The fear is that they will soon do to Europe’s wind industry what their solar champions have already done to Europe’s devastated solar industry. “If the Chinese seriously break out of their home market and push overseas, it will be very dangerous for the Europeans,” said Dirk Briese from Wind Research.
The sums of money coming into play are eye-watering. Mark Lewis, head of utilities at Barclays, says capital expenditure on new wind power is likely to be £63bn by 2030 in Britain alone, and as much as £88bn in a high case scenario.
He calculates that 47 GW of old plant – mostly in coal, gas, and nuclear – is to be shut down in the UK over the next fifteen years. Offshore wind will plug a big part of the gap.
Dong has already invested £6bn in its British operations. It has vowed to press ahead with a further £6bn over the next four years despite the Brexit vote, insisting that there will be no changes to its expansion strategy. „We will carry on as before,“ said Martin Neubert, the group’s strategy chief.
„What we understand is that the British government is still committed to renewable energy and stands behind the Paris agreement on climate change,“ he said.

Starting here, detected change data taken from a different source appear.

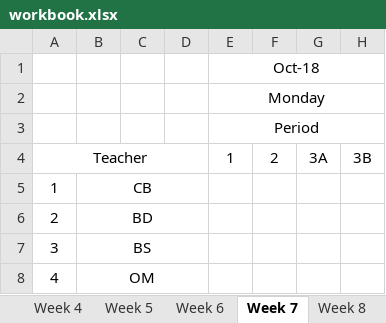
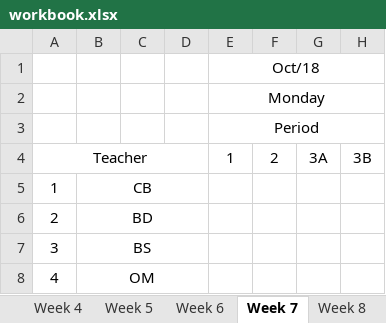
Before and after one commit to tumugh/cs2043-project, an Excel workbook: workbook/workbook.xlsx, sheet Week 7, drawn as a sheet; only a part is shown; values as stored, in another font and other column widths than the file's, no borders; the diff names each change by its address in the sheet, - before the commit and + after, or states it on an @@ line.

```diff
--- a/workbook/workbook.xlsx (sheet Week 7)
+++ b/workbook/workbook.xlsx (sheet Week 7)
-E1 (Monday): Oct-18
+E1 (Monday): Oct/18
```
Also changed, not shown: sheet Week 2, sheet Week 9, sheet Week 4, sheet Week 5, sheet Week 6, sheet Week 8, 13 more sheets, 6 other files.
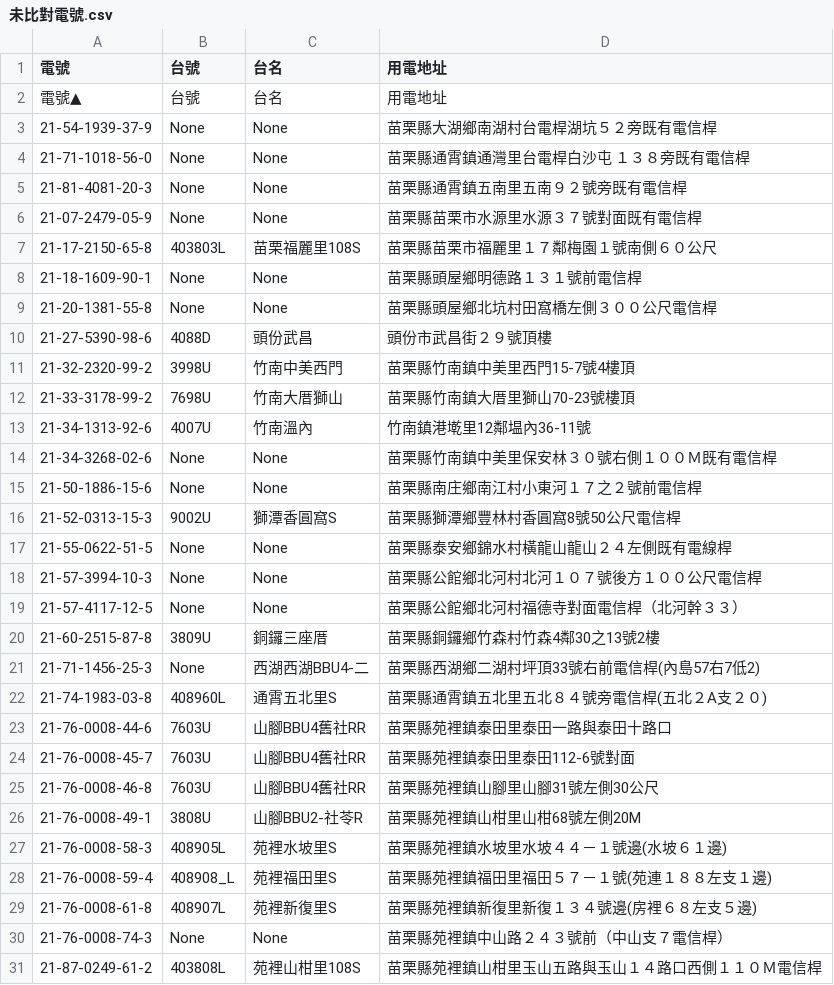
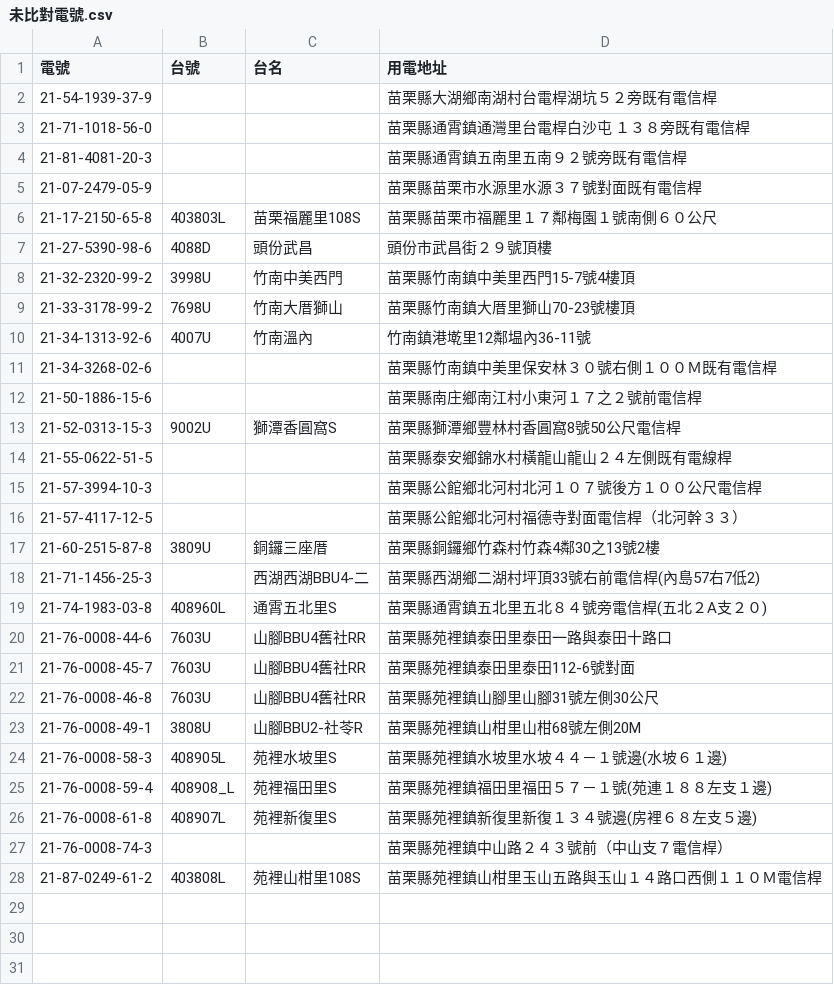
Before and after one commit to shane17258-cmyk/station-lookup, a CSV file: 未比對電號.csv, drawn as a sheet.

Commit message:
重新整理未比對電號：已比對 982 筆，剩餘 27 筆

```diff
--- a/未比對電號.csv
+++ b/未比對電號.csv
@@ -1,10 +1,7 @@
 電號,台號,台名,用電地址
-電號▲,台號,台名,用電地址
-21-54-1939-37-9,None,None,苗栗縣大湖鄉南湖村台電桿湖坑５２旁既有電信桿
-21-71-1018-56-0,None,None,苗栗縣通霄鎮通灣里台電桿白沙屯 １３８旁既有電信桿
-21-81-4081-20-3,None,None,苗栗縣通霄鎮五南里五南９２號旁既有電信桿
-21-07-2479-05-9,None,None,苗栗縣苗栗市水源里水源３７號對面既有電信桿
+21-54-1939-37-9,,,苗栗縣大湖鄉南湖村台電桿湖坑５２旁既有電信桿
+21-71-1018-56-0,,,苗栗縣通霄鎮通灣里台電桿白沙屯 １３８旁既有電信桿
+21-81-4081-20-3,,,苗栗縣通霄鎮五南里五南９２號旁既有電信桿
+21-07-2479-05-9,,,苗栗縣苗栗市水源里水源３７號對面既有電信桿
 21-17-2150-65-8,403803L,苗栗福麗里108S,苗栗縣苗栗市福麗里１７鄰梅園１號南側６０公尺
-21-18-1609-90-1,None,None,苗栗縣頭屋鄉明德路１３１號前電信桿
-21-20-1381-55-8,None,None,苗栗縣頭屋鄉北坑村田窩橋左側３００公尺電信桿
 21-27-5390-98-6,4088D,頭份武昌,頭份市武昌街２９號頂樓
@@ -13,10 +10,10 @@
 21-34-1313-92-6,4007U,竹南溫內,竹南鎮港墘里12鄰塭內36-11號
-21-34-3268-02-6,None,None,苗栗縣竹南鎮中美里保安林３０號右側１００Ｍ既有電信桿
-21-50-1886-15-6,None,None,苗栗縣南庄鄉南江村小東河１７之２號前電信桿
+21-34-3268-02-6,,,苗栗縣竹南鎮中美里保安林３０號右側１００Ｍ既有電信桿
+21-50-1886-15-6,,,苗栗縣南庄鄉南江村小東河１７之２號前電信桿
 21-52-0313-15-3,9002U,獅潭香圓窩S,苗栗縣獅潭鄉豐林村香圓窩8號50公尺電信桿
-21-55-0622-51-5,None,None,苗栗縣泰安鄉錦水村橫龍山龍山２４左側既有電線桿
-21-57-3994-10-3,None,None,苗栗縣公館鄉北河村北河１０７號後方１００公尺電信桿
-21-57-4117-12-5,None,None,苗栗縣公館鄉北河村福德寺對面電信桿（北河幹３３）
+21-55-0622-51-5,,,苗栗縣泰安鄉錦水村橫龍山龍山２４左側既有電線桿
+21-57-3994-10-3,,,苗栗縣公館鄉北河村北河１０７號後方１００公尺電信桿
+21-57-4117-12-5,,,苗栗縣公館鄉北河村福德寺對面電信桿（北河幹３３）
 21-60-2515-87-8,3809U,銅鑼三座厝,苗栗縣銅鑼鄉竹森村竹森4鄰30之13號2樓
-21-71-1456-25-3,None,西湖西湖BBU4-二,苗栗縣西湖鄉二湖村坪頂33號右前電信桿(內島57右7低2)
+21-71-1456-25-3,,西湖西湖BBU4-二,苗栗縣西湖鄉二湖村坪頂33號右前電信桿(內島57右7低2)
 21-74-1983-03-8,408960L,通霄五北里S,苗栗縣通霄鎮五北里五北８４號旁電信桿(五北２A支２０)
@@ -29,3 +26,3 @@
 21-76-0008-61-8,408907L,苑裡新復里S,苗栗縣苑裡鎮新復里新復１３４號邊(房裡６８左支５邊)
-21-76-0008-74-3,None,None,苗栗縣苑裡鎮中山路２４３號前（中山支７電信桿）
+21-76-0008-74-3,,,苗栗縣苑裡鎮中山路２４３號前（中山支７電信桿）
 21-87-0249-61-2,403808L,苑裡山柑里108S,苗栗縣苑裡鎮山柑里玉山五路與玉山１４路口西側１１０Ｍ電信桿
```
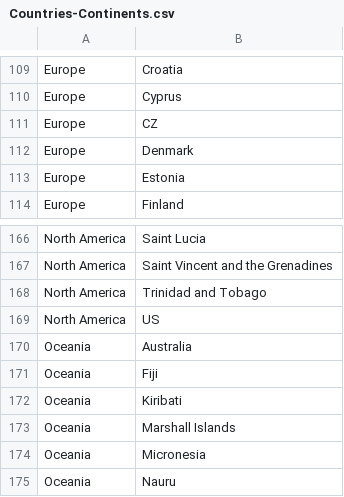
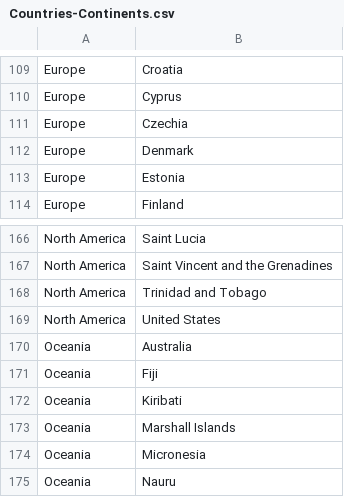
Before and after one commit to Phenixis/R4.C.10, a CSV file: Countries-Continents.csv, drawn as a sheet; only a part is shown, gaps mark what is left out.

Commit message:
Update database schema and data: rename countries, add cities, and create new tables and views

```diff
--- a/Countries-Continents.csv
+++ b/Countries-Continents.csv
@@ -110,3 +110,3 @@ Europe,Croatia
 Europe,Cyprus
-Europe,CZ
+Europe,Czechia
 Europe,Denmark
@@ -168,3 +168,3 @@ North America,Saint Vincent and the Grenadines
 North America,Trinidad and Tobago
-North America,US
+North America,United States
 Oceania,Australia
```
Also changed, not shown: 2 other files.
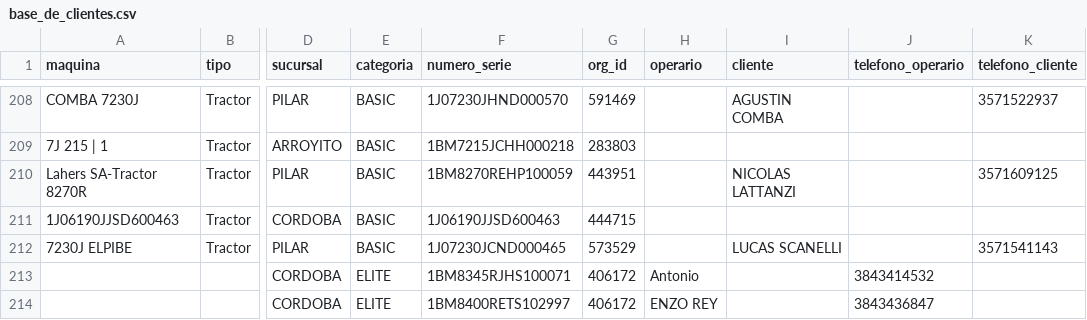
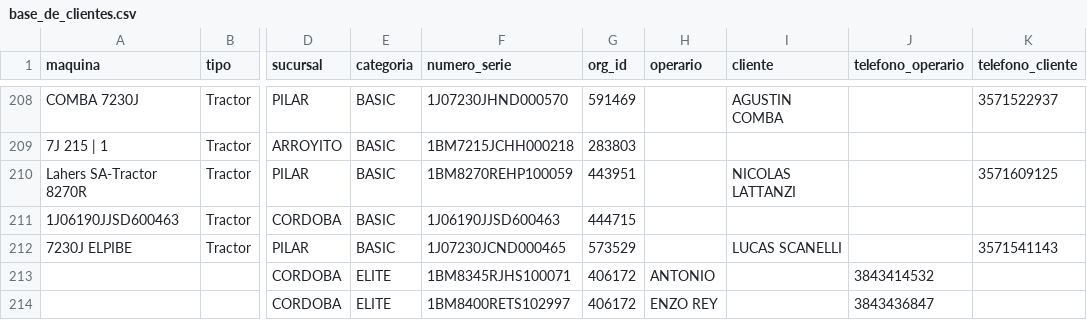
Before and after one commit to s-dagatti/crack_del_campo, a CSV file: data/base_de_clientes.csv, drawn as a sheet; only a part is shown, gaps mark what is left out; the diff names each change by its address in the sheet, - before the commit and + after, or states it on an @@ line.

Commit message:
Actualiza participante 1BM8345RJHS100071

```diff
--- a/data/base_de_clientes.csv
+++ b/data/base_de_clientes.csv
-H213 (operario): Antonio
+H213 (operario): ANTONIO
```
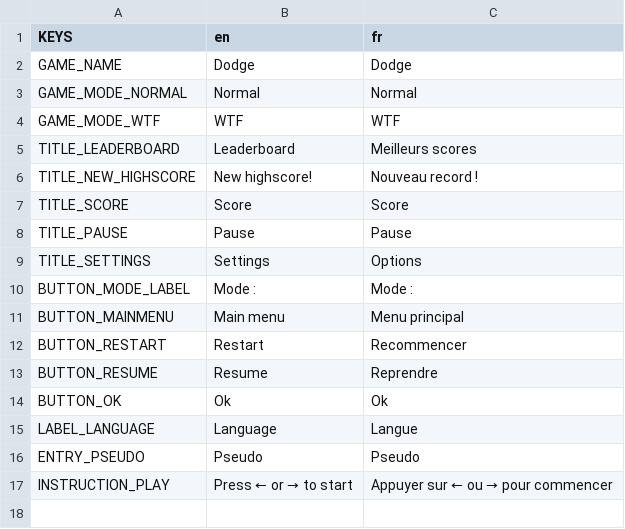
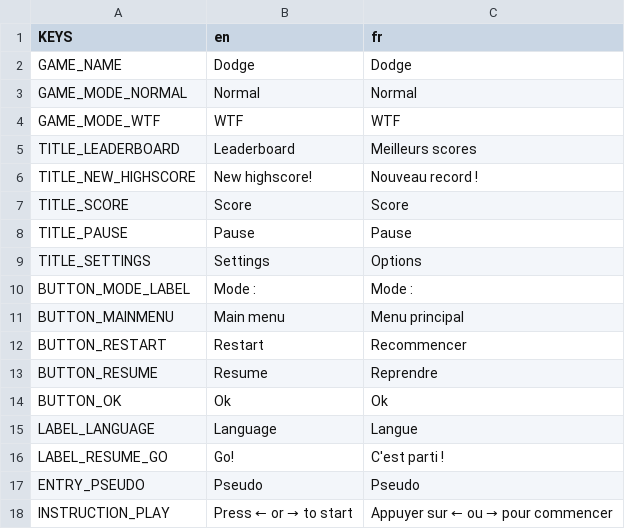
Before and after one commit to deplanty/GameDodge, a CSV file: assets/translations/translations.csv, drawn as a sheet.

```diff
--- a/assets/translations/translations.csv
+++ b/assets/translations/translations.csv
@@ -15,2 +15,3 @@ BUTTON_OK;Ok;Ok
 LABEL_LANGUAGE;Language;Langue
+LABEL_RESUME_GO;Go!;C'est parti !
 ENTRY_PSEUDO;Pseudo;Pseudo
```
Also changed, not shown: 9 other files.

The Danish state-controlled group – an amalgam of six companies around the old core of Danish Oil & Natural Gas – is already the dominant player in British waters. It aims to spearhead the UK’s drive to triple offshore capacity to 15 gigawatts or more by 2030, the world’s most ambitious scheme.
Mr Neubert insists that the Borssele formula is a template for future costs in Britain. „The Netherlands is not a one-off. It absolutely can be done elsewhere and I think we can drive down costs ever further,“ he said.
Any British contract must command an extra premium, ceteris paribus. The Dutch state covers the costs of offshore infrastructure and access to the grid. Britain does not.
The Borssele project is just 14 miles off the Dutch coast. The giant 1.2 GW Hornsea One wind farm will be 75 miles out from Yorkshire into the North Sea, with cable and service costs to match.
Even so, the bid implies future contracts in Britain below £80, and ultimately much lower. An internal study by Dong concluded that the levelized cost of energy (LCOE) could be as low as £35 per MWh by 2030 if the scale of investment is big enough.
All this will be music to the ears of the British government as it prepares the next two sets of tenders for the North Sea.
Yet it raises the awkward question of why the UK agreed to a strike price for its Burbo Bank and Walney wind projects at £150 per MWh, and why it agreed to Hornsea One at £140 under its contract-for-difference scheme as recently as April 2014.
Government documents suggest that the generous terms of these three projects could generate as much as £7.6bn of subsidies over their lifetime, spread across several operators.
These contracts are by now a sunk cost, the fee Britain has had to pay – and will continue to pay for a long time – to achieve critical mass and scale in a new industry. The next two thirds of the UK’s vast national gamble offshore wind will be on an entirely different tariff.
If the industry can deliver on its astonishing promises, it will provide Britain with a relatively cheap source of decarbonized power – from a home-made source – in good time before the COP21 climate accords start to bite in earnest. One day it may even look like a shrewd strategy.